Wednesday, August 19, 2009

Thyroid again

Information about treating thyroid in the CFS/ME patient can be confusing. Perhaps the PA will be told that the treatment needs to be temporary, while at the next moment he is told that it is for the lifetime of the patient. Perhaps the PA will read that the hormone therapy will lose its effectiveness over time and there will be a back-siding, while at another time he will be told that the patient's need for thyroid hormone will diminish over time. These are radically different pieces of information and yet they are both there for consideration. It is confusing isn't it? Certainly one consistent idea it that the adrenals need to be supported when doing thyroid hormone replacement. This area of adrenal support is another nightmare, as it is difficult to measure adrenal function and so many doctors do not even believe in adrenal fatigue. There is no way to know which adrenal support is doing it's job and how well. Speculation is at its highest in this area of treatment. For instance my daughter takes a flash frozen live cell product from Douglas Labs, which is supposed to support the adrenals and help them heal. It is a very expensive product and there is no measurable or felt evidence that it provides any support.

Different thyroid hormones and their combinations have different and subtle effects and need to be balanced carefully. Most people with thyroid problems and CFS use Armour Thyroid, a desiccated natural product. However there are many exceptions and some used synthetics and synthetic combinations and others use Cytomel, either in low dose or high dose, depending on the situation. Sometimes a patient can be allergic or have a sensitivity to a thyroid or adrenal medication and get an uncomfortable feeling using it. At other times a hormone might not feel like it is doing any good, and the amount need to be raised. Raising the thyroid hormone to the optimal level is another tricky business. It is a delicate balance to find the zone where the thyroid is doing the most good and yet it is not provoking additional problems, like hyper feelings. It can take some time to get to the optimal level, and feel confident that the patient is really getting the maximum benefit of the treatment. The titrating up of the hormone is a trial and error process that is not without a welter of confusions, counter-indications and misdirections. For instance there are two additionally complicating situations: thyroid hormone resistance and reverse t3 syndrome. Both can be regulated by switching from Armour thyroid to straight t3 - either partially or completely. Any change is thyroid hormone therapy is fraught with ambiguity and a sense of precariousness. Testing of free t3 and free t4 along with antibodies and ferritin levels can give a modicum of direction, but nothing in which you really have complete confidence. There are objective targets to aim at in terms of hormone levels in the blood, but that tells you very little about what is actually in the tissue. For various reasons it is often difficult to raise the free t3 into the upper half of the normal range. This can be for various reasons, and for no reason. Certain thyroid/CFS doctors will discount the tests or ignore them completely, going strictly on patient improvement. If the patient feels better, if the patient's hypothyroid symptoms are diminishing, this is good. If the patient is hyper, this is bad - like that. Some doctors say that thyroid hormone is completely safe for the patient, others say that thyroid hormone therapy can cause osteoporosis and a host of other things. The Patient Advocate has to figure this out on his own. The bottom line in thyroid replacement therapy is that the patient or the Patient Advocate has to educate themselves on the risks and benefits of the treatment and learn all the ins and outs of therapy and work closely with a doctor. This really means that the patient has to use a doctor to guide the patient's own treatment. This is not as radical as in sounds. Every successfully managed type 1 diabetic in the world knows the most about his or her situation and makes all the major medical decisions, working with a good doctor. If the patient relies completely on a doctor in these complex self-managing situations, the patient will end up in the soup.

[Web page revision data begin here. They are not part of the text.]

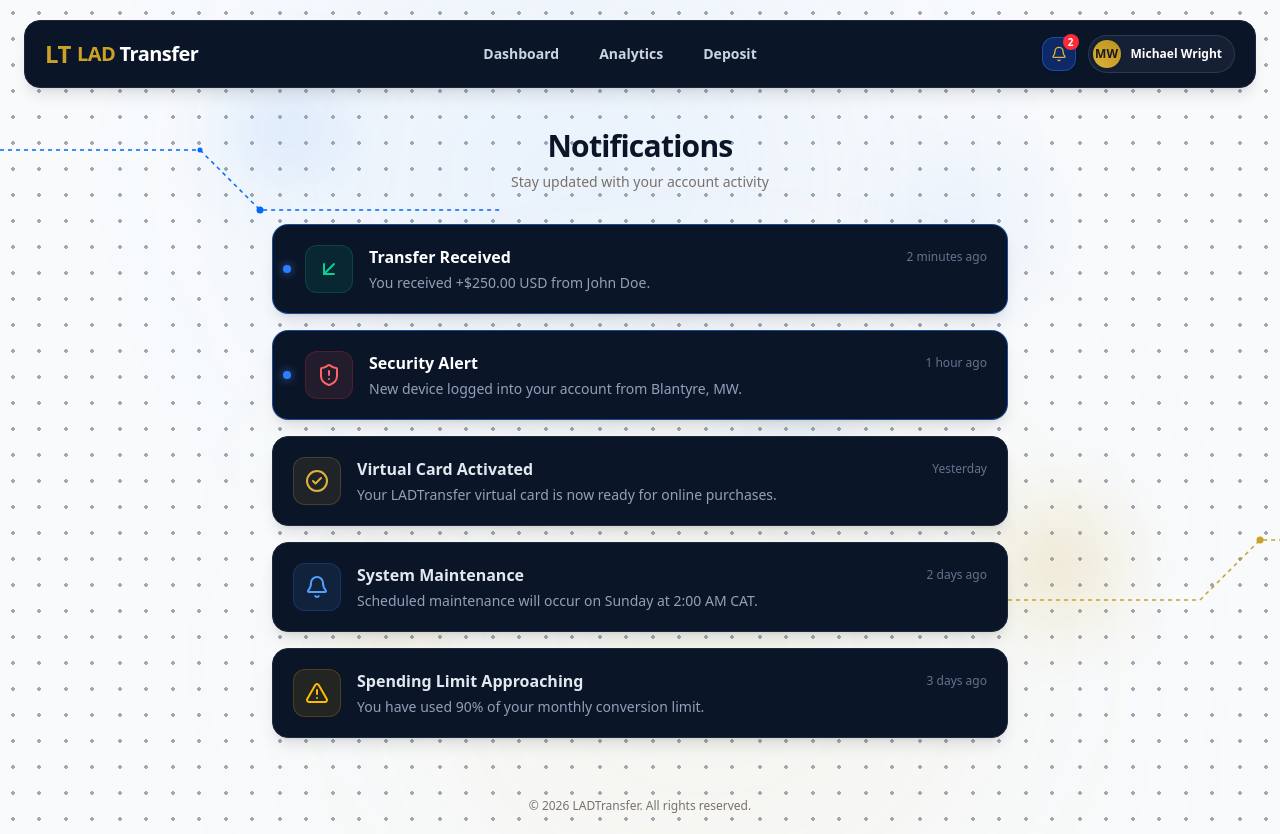
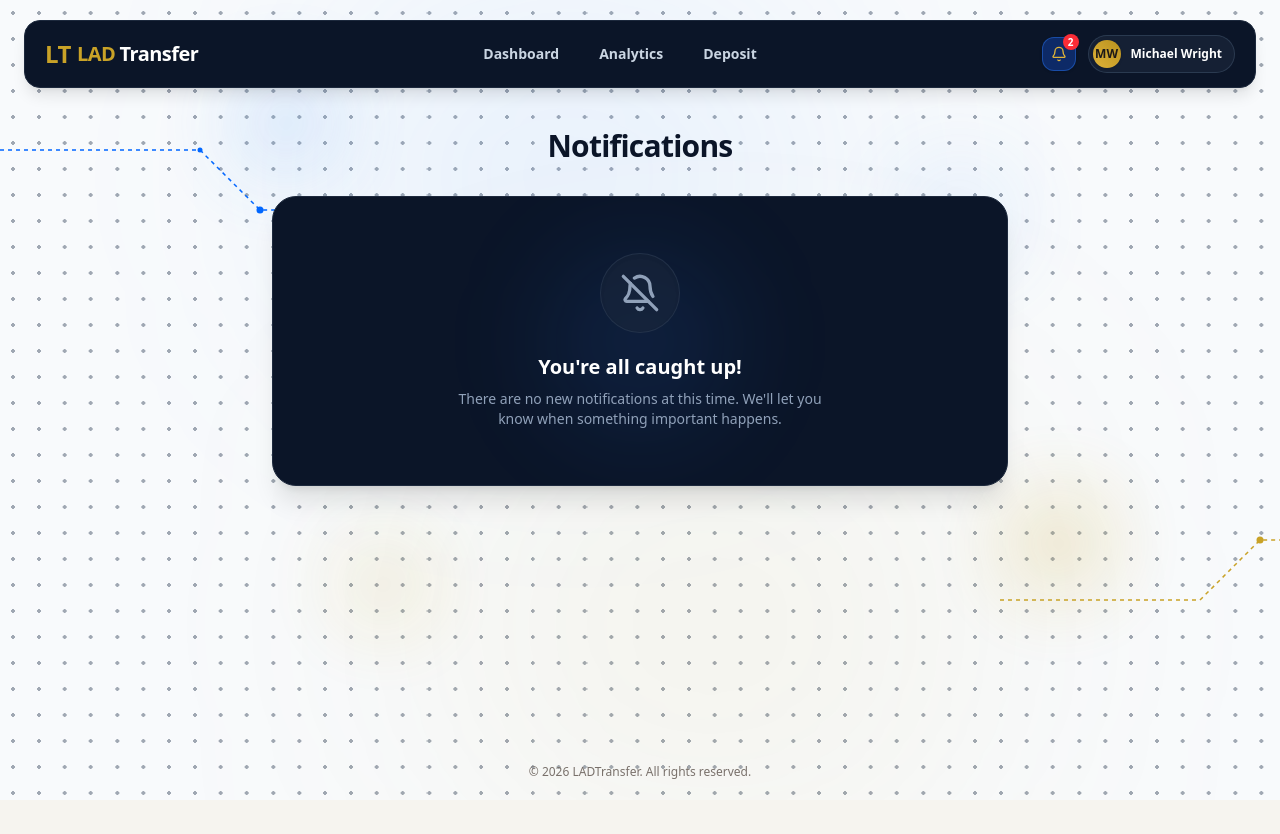
Before and after one commit to aggie-d/SASE_Hack2026, a Next.js app: page /notifications in a window 1280 px wide. After the commit the page ends 800 px from the top, so only its background shows below. Built offline with nearby package versions, Linux system fonts and the light colour scheme.

Commit message:
Added graceful notification empty message

```diff
--- a/app/notifications/page.tsx
+++ b/app/notifications/page.tsx
@@ -1,64 +1,64 @@
 "use client";
 
 import { AppHeader } from "@/components/AppHeader";
-import { ArrowDownLeft, ShieldAlert, Bell, CheckCircle2, AlertTriangle } from "lucide-react";
+import { ArrowDownLeft, ShieldAlert, Bell, BellOff, CheckCircle2, AlertTriangle } from "lucide-react";
 
 const notifications = [
-  {
-    id: 1,
-    title: "Transfer Received",
-    message: "You received +$250.00 USD from John Doe.",
-    time: "2 minutes ago",
-    icon: ArrowDownLeft,
-    iconColor: "text-emerald-400",
-    bgColor: "bg-emerald-400/10",
-    borderColor: "border-emerald-500/20",
-    isUnread: true,
-  },
-  {
-    id: 2,
-    title: "Security Alert",
-    message: "New device logged into your account from Blantyre, MW.",
-    time: "1 hour ago",
-    icon: ShieldAlert,
-    iconColor: "text-red-400",
-    bgColor: "bg-red-400/10",
-    borderColor: "border-red-500/20",
-    isUnread: true,
-  },
-  {
-    id: 3,
-    title: "Virtual Card Activated",
-    message: "Your LADTransfer virtual card is now ready for online purchases.",
-    time: "Yesterday",
-    icon: CheckCircle2,
-    iconColor: "text-[#DFB338]",
-    bgColor: "bg-[#DFB338]/10",
-    borderColor: "border-[#DFB338]/20",
-    isUnread: false,
-  },
-  {
-    id: 4,
-    title: "System Maintenance",
-    message: "Scheduled maintenance will occur on Sunday at 2:00 AM CAT.",
-    time: "2 days ago",
-    icon: Bell,
-    iconColor: "text-blue-400",
-    bgColor: "bg-blue-400/10",
-    borderColor: "border-blue-500/20",
-    isUnread: false,
-  },
-  {
-    id: 5,
-    title: "Spending Limit Approaching",
-    message: "You have used 90% of your monthly conversion limit.",
-    time: "3 days ago",
-    icon: AlertTriangle,
-    iconColor: "text-amber-400",
-    bgColor: "bg-amber-400/10",
-    borderColor: "border-amber-500/20",
-    isUnread: false,
-  }
+  // {
+  //   id: 1,
+  //   title: "Transfer Received",
+  //   message: "You received +$250.00 USD from John Doe.",
+  //   time: "2 minutes ago",
+  //   icon: ArrowDownLeft,
+  //   iconColor: "text-emerald-400",
+  //   bgColor: "bg-emerald-400/10",
+  //   borderColor: "border-emerald-500/20",
+  //   isUnread: true,
+  // },
+  // {
+  //   id: 2,
+  //   title: "Security Alert",
+  //   message: "New device logged into your account from Blantyre, MW.",
+  //   time: "1 hour ago",
+  //   icon: ShieldAlert,
+  //   iconColor: "text-red-400",
+  //   bgColor: "bg-red-400/10",
+  //   borderColor: "border-red-500/20",
+  //   isUnread: true,
+  // },
+  // {
+  //   id: 3,
+  //   title: "Virtual Card Activated",
+  //   message: "Your LADTransfer virtual card is now ready for online purchases.",
+  //   time: "Yesterday",
+  //   icon: CheckCircle2,
+  //   iconColor: "text-[#DFB338]",
+  //   bgColor: "bg-[#DFB338]/10",
+  //   borderColor: "border-[#DFB338]/20",
+  //   isUnread: false,
+  // },
+  // {
+  //   id: 4,
+  //   title: "System Maintenance",
+  //   message: "Scheduled maintenance will occur on Sunday at 2:00 AM CAT.",
+  //   time: "2 days ago",
+  //   icon: Bell,
+  //   iconColor: "text-blue-400",
+  //   bgColor: "bg-blue-400/10",
+  //   borderColor: "border-blue-500/20",
+  //   isUnread: false,
+  // },
+  // {
+  //   id: 5,
+  //   title: "Spending Limit Approaching",
+  //   message: "You have used 90% of your monthly conversion limit.",
+  //   time: "3 days ago",
+  //   icon: AlertTriangle,
+  //   iconColor: "text-amber-400",
+  //   bgColor: "bg-amber-400/10",
+  //   borderColor: "border-amber-500/20",
+  //   isUnread: false,
+  // }
 ];
 
 export default function NotificationsPage() {
@@ -181,13 +181,29 @@ export default function NotificationsPage() {
             <h1 className="text-2xl sm:text-3xl font-extrabold text-[#0B1528] tracking-tight text-center">
               Notifications
             </h1>
-            <p className="mt-2 text-center text-stone-500 text-sm">
-              Stay updated with your account activity
-            </p>
           </div>
 
           <div className="w-full space-y-4">
-            {notifications.map((notification, index) => {
+            {notifications.length === 0 ? (
+              <div
+                className="bg-[#0B1528] rounded-3xl p-10 sm:p-14 shadow-xl border border-slate-800 flex flex-col items-center justify-center text-center relative overflow-hidden"
+                style={{ animation: "wave-lift 0.9s ease-in-out 0.2s both" }}
+              >
+                {/* Subtle ambient glow behind the empty state icon */}
+                <div className="absolute top-1/2 left-1/2 -translate-x-1/2 -translate-y-1/2 w-48 h-48 bg-blue-500/10 rounded-full blur-[50px] pointer-events-none" />
+
+                <div className="relative z-10 w-20 h-20 rounded-full bg-slate-800/50 flex items-center justify-center mb-5 border border-slate-700/50 shadow-inner">
+                  <BellOff className="w-10 h-10 text-slate-400" />
+                </div>
+                <h3 className="relative z-10 text-xl font-bold text-white mb-2">
+                  You're all caught up!
+                </h3>
+                <p className="relative z-10 text-sm text-slate-400 max-w-sm">
+                  There are no new notifications at this time. We'll let you know when something important happens.
+                </p>
+              </div>
+            ) : (
+              notifications.map((notification, index) => {
                 const Icon = notification.icon;
                 return (
                   <div
@@ -223,7 +239,8 @@ export default function NotificationsPage() {
                     </div>
                   </div>
                 );
-            })}
+              })
+            )}
           </div>
         </div>
       </main>
```
Lines whose indentation alone changed are shown as unchanged.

1 comment:

  1. For some individuals who are suffering from hypothyroidism, a strict and proper diet should be followed. Aside from taking desiccated porcine thyroid supplements , eating foods essential in iodine is important to improve thyroid gland functions.